### INPUT FOR THIS TASK
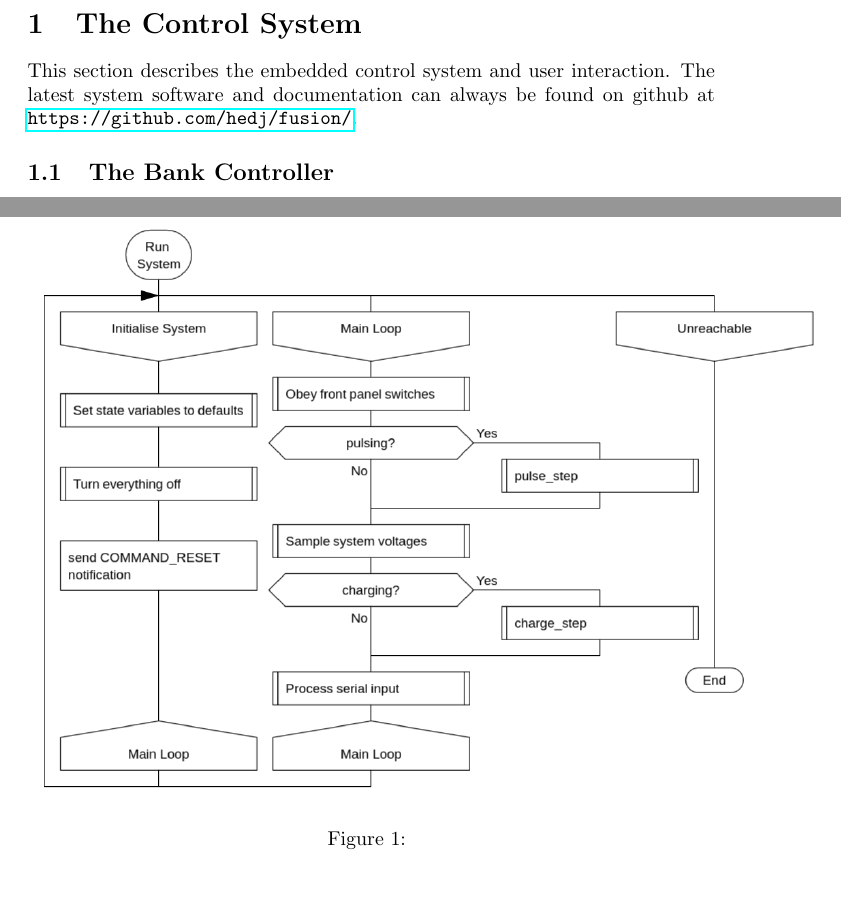
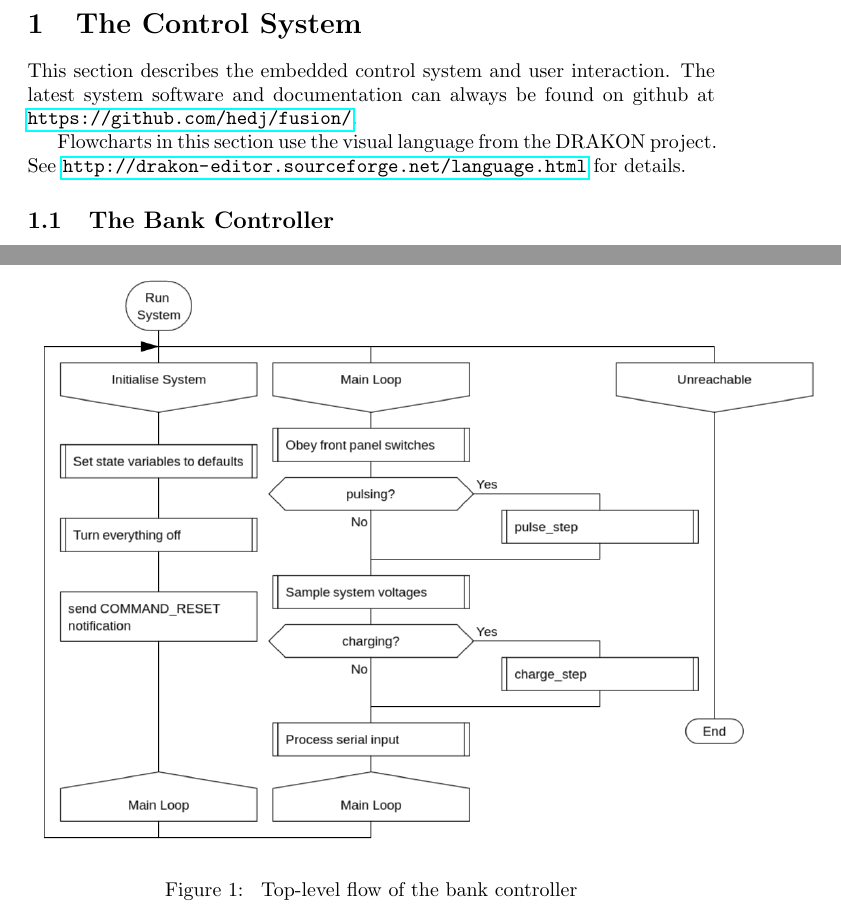
Before and after one commit to hedj/fusion, a LaTeX document (docs/manual.tex, which reads docs/contents.tex): two parts of pages 1 and 2 of 2, joined at a grey line, cut so that both start at the same text, the shorter picture padded with empty space. Compiled offline with pdfLaTeX.

Commit message:
Add missing return in pulse.ino. Add flowcharts.

```diff
--- a/docs/contents.tex
+++ b/docs/contents.tex
@@ -5,6 +5,8 @@
 
 This section describes the embedded control system and user interaction.
 The latest system software and documentation can always be found on github at \url{https://github.com/hedj/fusion/}.
+
+Flowcharts in this section use the visual language from the DRAKON project. See \url{http://drakon-editor.sourceforge.net/language.html} for details.
 
 \subsection{The Bank Controller}
 
@@ -21,5 +23,5 @@ The top-level flow of the bank controller is shown in Fig.~\ref{fig:toplevelbank
 
 \begin{figure}
   \includegraphics[width=400px]{top-level-flowchart.png}
-\caption{\label{fig:toplevelbank}}
+\caption{\label{fig:toplevelbank} Top-level flow of the bank controller}
 \end{figure}
```
Also changed, not shown: docs/manual.pdf, docs/contents.tex (7 more changed lines), 2 other files.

### THE PROBLEM
Retype all the records shown above, character for character. Omit every picture.

### SOLUTION
Before and after one commit to hedj/fusion, a LaTeX document (docs/manual.tex, which reads docs/contents.tex): two parts of pages 1 and 2 of 2, joined at a grey line, cut so that both start at the same text, the shorter picture padded with empty space. Compiled offline with pdfLaTeX.

Commit message:
Add missing return in pulse.ino. Add flowcharts.

```diff
--- a/docs/contents.tex
+++ b/docs/contents.tex
@@ -5,6 +5,8 @@
 
 This section describes the embedded control system and user interaction.
 The latest system software and documentation can always be found on github at \url{https://github.com/hedj/fusion/}.
+
+Flowcharts in this section use the visual language from the DRAKON project. See \url{http://drakon-editor.sourceforge.net/language.html} for details.
 
 \subsection{The Bank Controller}
 
@@ -21,5 +23,5 @@ The top-level flow of the bank controller is shown in Fig.~\ref{fig:toplevelbank
 
 \begin{figure}
   \includegraphics[width=400px]{top-level-flowchart.png}
-\caption{\label{fig:toplevelbank}}
+\caption{\label{fig:toplevelbank} Top-level flow of the bank controller}
 \end{figure}
```
Also changed, not shown: docs/manual.pdf, docs/contents.tex (7 more changed lines), 2 other files.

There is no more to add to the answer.